→ **What you are asked to do**:
Give back the whole listing verbatim, printing none of its pictures.

......

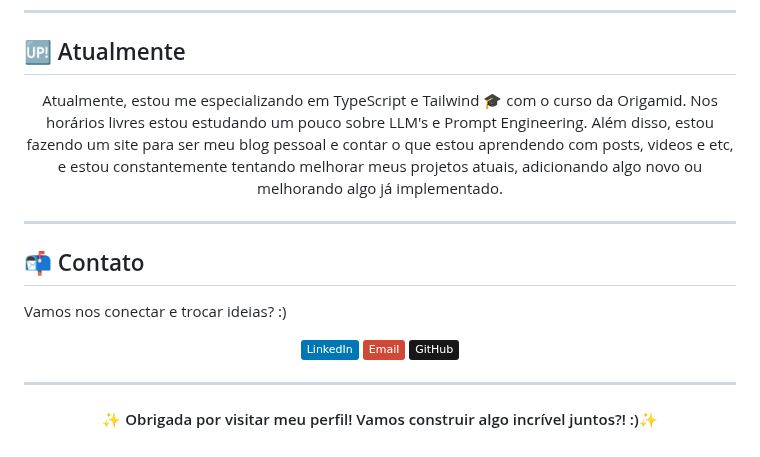
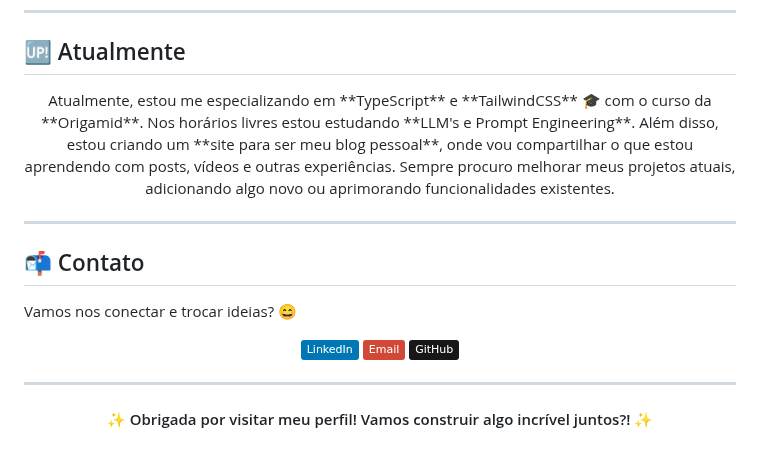
Before and after one commit to myllenabitar/myllenabitar, a Markdown page: README.md, the part around one of its changes. Drawn GitHub-style; badges without logos.

```diff
--- a/README.md
+++ b/README.md
@@ -72,12 +72,13 @@ Sinta-se à vontade para explorar meus repositórios, dar um ⭐ em projetos que
 ---
 
 ## 🆙 Atualmente
-<p align="center">Atualmente, estou me especializando em TypeScript e Tailwind 🎓 com o curso da Origamid. Nos horários livres estou estudando um pouco sobre LLM's e Prompt Engineering. Além disso, estou fazendo um site para ser meu blog pessoal e contar o que estou aprendendo com posts, videos e etc, e estou constantemente tentando melhorar meus projetos atuais, adicionando algo novo ou melhorando algo já implementado.</p>
+<p align="center">Atualmente, estou me especializando em **TypeScript** e **TailwindCSS** 🎓 com o curso da **Origamid**. Nos horários livres estou estudando **LLM's e Prompt Engineering**. Além disso, estou criando um **site para ser meu blog pessoal**, onde vou compartilhar o que estou aprendendo com posts, vídeos e outras experiências. Sempre procuro melhorar meus projetos atuais, adicionando algo novo ou aprimorando funcionalidades existentes.</p>
 
 ---
+
 ## 📬 Contato
 
-Vamos nos conectar e trocar ideias?  :)
+Vamos nos conectar e trocar ideias? 😄
 
 <p align="center">
 <a href="https://www.linkedin.com/in/myllenadesouzabitar"><img src="https://img.shields.io/badge/LinkedIn-0077B5?style=flat&logo=linkedin&logoColor=white" alt="LinkedIn"></a>
@@ -86,4 +87,5 @@ Vamos nos conectar e trocar ideias?  :)
 </p>
 
 ---
-<h4 align="center">✨ Obrigada por visitar meu perfil! Vamos construir algo incrível juntos?! :)✨</h4>
+
+<h4 align="center">✨ Obrigada por visitar meu perfil! Vamos construir algo incrível juntos?! ✨</h4>
```
Also changed, not shown: other parts of README.md (+2 -2 lines).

......

→ **Written answer**:
Before and after one commit to myllenabitar/myllenabitar, a Markdown page: README.md, the part around one of its changes. Drawn GitHub-style; badges without logos.

```diff
--- a/README.md
+++ b/README.md
@@ -72,12 +72,13 @@ Sinta-se à vontade para explorar meus repositórios, dar um ⭐ em projetos que
 ---
 
 ## 🆙 Atualmente
-<p align="center">Atualmente, estou me especializando em TypeScript e Tailwind 🎓 com o curso da Origamid. Nos horários livres estou estudando um pouco sobre LLM's e Prompt Engineering. Além disso, estou fazendo um site para ser meu blog pessoal e contar o que estou aprendendo com posts, videos e etc, e estou constantemente tentando melhorar meus projetos atuais, adicionando algo novo ou melhorando algo já implementado.</p>
+<p align="center">Atualmente, estou me especializando em **TypeScript** e **TailwindCSS** 🎓 com o curso da **Origamid**. Nos horários livres estou estudando **LLM's e Prompt Engineering**. Além disso, estou criando um **site para ser meu blog pessoal**, onde vou compartilhar o que estou aprendendo com posts, vídeos e outras experiências. Sempre procuro melhorar meus projetos atuais, adicionando algo novo ou aprimorando funcionalidades existentes.</p>
 
 ---
+
 ## 📬 Contato
 
-Vamos nos conectar e trocar ideias?  :)
+Vamos nos conectar e trocar ideias? 😄
 
 <p align="center">
 <a href="https://www.linkedin.com/in/myllenadesouzabitar"><img src="https://img.shields.io/badge/LinkedIn-0077B5?style=flat&logo=linkedin&logoColor=white" alt="LinkedIn"></a>
@@ -86,4 +87,5 @@ Vamos nos conectar e trocar ideias?  :)
 </p>
 
 ---
-<h4 align="center">✨ Obrigada por visitar meu perfil! Vamos construir algo incrível juntos?! :)✨</h4>
+
+<h4 align="center">✨ Obrigada por visitar meu perfil! Vamos construir algo incrível juntos?! ✨</h4>
```
Also changed, not shown: other parts of README.md (+2 -2 lines).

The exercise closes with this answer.